- They work for more than one employer at a time;
- They pay their own business and traveling expenses;
- They hire and pay their assistants, and;
- They set their own working hours.
If your employer controls your work and these do not apply to you, you may be eligible for workers’ compensation benefits even if you are called an independent contractor, a seasonal worker, a day laborer, or a temporary worker.
Were You Hurt on the Job?
Only injuries, illnesses, and diseases suffered while working are compensable through workers’ compensation. There are several circumstances where the workers’ compensation court has found that the employee was not engaged in regular work duties while on the clock, and therefore could not collect workers’ compensation benefits.
The Worker Had a Prior Injury
If a worker claims workers’ compensation benefits from an injury, illness, or disease suffered outside of work, that claim will be denied. However, if that worker’s injury, illness, or disease was exacerbated by work conditions or duties, that may be partially compensable to the degree the worker’s condition was made worse.
The Worker was on a “Frolic”
If a worker made a major departure from work duties and was injured, that injury will not be compensable by workers’ compensation.
For example, if a delivery driver went out to lunch with friends for a couple of hours between deliveries, this would be considered a frolic, and any injury sustained during the frolic is not compensable under workers’ compensation. However, if the employee has permission from the employer to stop for lunch for a specified amount of time, this may change.
Frolic vs. Detour
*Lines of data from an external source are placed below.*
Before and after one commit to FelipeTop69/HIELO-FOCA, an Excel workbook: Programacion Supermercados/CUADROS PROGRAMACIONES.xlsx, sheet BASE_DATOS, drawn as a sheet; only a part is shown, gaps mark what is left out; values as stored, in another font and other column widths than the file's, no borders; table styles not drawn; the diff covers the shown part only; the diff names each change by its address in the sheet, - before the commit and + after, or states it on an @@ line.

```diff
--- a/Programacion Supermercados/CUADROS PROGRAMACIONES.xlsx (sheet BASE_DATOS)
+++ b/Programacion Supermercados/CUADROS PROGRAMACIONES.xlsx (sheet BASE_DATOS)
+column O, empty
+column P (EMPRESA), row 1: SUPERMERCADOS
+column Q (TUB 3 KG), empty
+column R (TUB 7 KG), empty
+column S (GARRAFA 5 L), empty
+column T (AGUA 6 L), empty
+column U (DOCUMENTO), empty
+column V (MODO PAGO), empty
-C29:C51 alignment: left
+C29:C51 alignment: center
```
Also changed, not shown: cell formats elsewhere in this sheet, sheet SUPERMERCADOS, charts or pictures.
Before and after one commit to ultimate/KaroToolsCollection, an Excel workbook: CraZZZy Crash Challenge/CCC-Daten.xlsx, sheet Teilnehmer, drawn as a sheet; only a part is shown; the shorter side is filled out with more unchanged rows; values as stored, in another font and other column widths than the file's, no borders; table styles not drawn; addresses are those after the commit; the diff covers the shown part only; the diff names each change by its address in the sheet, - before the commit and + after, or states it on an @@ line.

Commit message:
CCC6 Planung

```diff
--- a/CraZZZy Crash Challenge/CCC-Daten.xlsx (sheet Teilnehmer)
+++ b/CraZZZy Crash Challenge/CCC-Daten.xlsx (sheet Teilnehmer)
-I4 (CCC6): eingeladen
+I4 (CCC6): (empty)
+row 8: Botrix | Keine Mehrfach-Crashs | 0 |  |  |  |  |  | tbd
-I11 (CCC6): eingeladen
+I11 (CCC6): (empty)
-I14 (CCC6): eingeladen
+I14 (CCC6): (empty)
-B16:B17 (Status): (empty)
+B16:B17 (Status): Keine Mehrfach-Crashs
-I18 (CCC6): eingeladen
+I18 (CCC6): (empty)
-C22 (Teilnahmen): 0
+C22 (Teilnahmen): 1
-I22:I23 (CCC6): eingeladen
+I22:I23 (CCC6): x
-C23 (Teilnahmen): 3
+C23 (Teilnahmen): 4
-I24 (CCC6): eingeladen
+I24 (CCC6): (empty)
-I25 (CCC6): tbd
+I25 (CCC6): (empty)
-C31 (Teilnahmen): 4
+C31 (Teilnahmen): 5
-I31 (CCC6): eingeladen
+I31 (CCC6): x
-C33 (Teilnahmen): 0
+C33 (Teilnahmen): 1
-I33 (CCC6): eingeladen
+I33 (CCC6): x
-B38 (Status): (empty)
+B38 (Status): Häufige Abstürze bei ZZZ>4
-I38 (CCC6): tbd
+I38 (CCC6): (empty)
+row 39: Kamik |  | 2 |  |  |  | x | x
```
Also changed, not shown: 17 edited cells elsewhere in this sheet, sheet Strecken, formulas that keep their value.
Contrast the frolic with what the court deems a “detour,” which is a minor departure from work duties. For example, if that same driver stopped for coffee or to use the restroom while making deliveries, that would be considered a detour, and any injuries sustained during that time would probably be compensable under workers’ compensation.
The Worker was Engaged in Impermissible Activity at Work
If the worker was injured during work hours and while doing something the employer does not permit and does not know about, that is probably not compensable under workers’ compensation.
For example, if warehouse workers are tossing a football in the parking lot and someone gets injured, that will not be covered by workers’ compensation. However, if the employer gave permission for this break in work duties, or knew about it and did not stop it, the injury may be compensable.
The Worker was Engaged in Criminal Activity at Work
If a worker was injured while fighting with a coworker, that is not compensable under workers’ compensation unless the facts show that one worker attacked and injured another, who was innocent.
Was Your Injury Suffered By Working Conditions or During Regular Work Duties?
The injury, disease, or condition must be suffered during or caused by work to be compensable under workers’ compensation.
For example, secretaries and administrative assistants who spend many hours typing commonly suffer carpal tunnel syndrome. This is compensable under workers’ compensation.
If this same administrative assistant gets cancer, and there is nothing cancer-causing at the workplace, that will not be compensable.
These days, insurers are likely to fight claims of those workers who assert that they’ve contracted COVID-19 at work because it is nearly impossible to tell where and how someone is exposed to the coronavirus. If contact-tracing and strict quarantine had been initiated earlier, this might not be a problem. However, it is.
To extend workers’ compensation benefits to as many COVID-19 sufferers as possible, several states are considering or have passed legislation requiring insurers to approve COVID-19 workers’ compensation claims. Every state will likely pass this type of legislation soon. If you believe you were exposed to the coronavirus at work and contracted COVID-19, as a result, file a claim.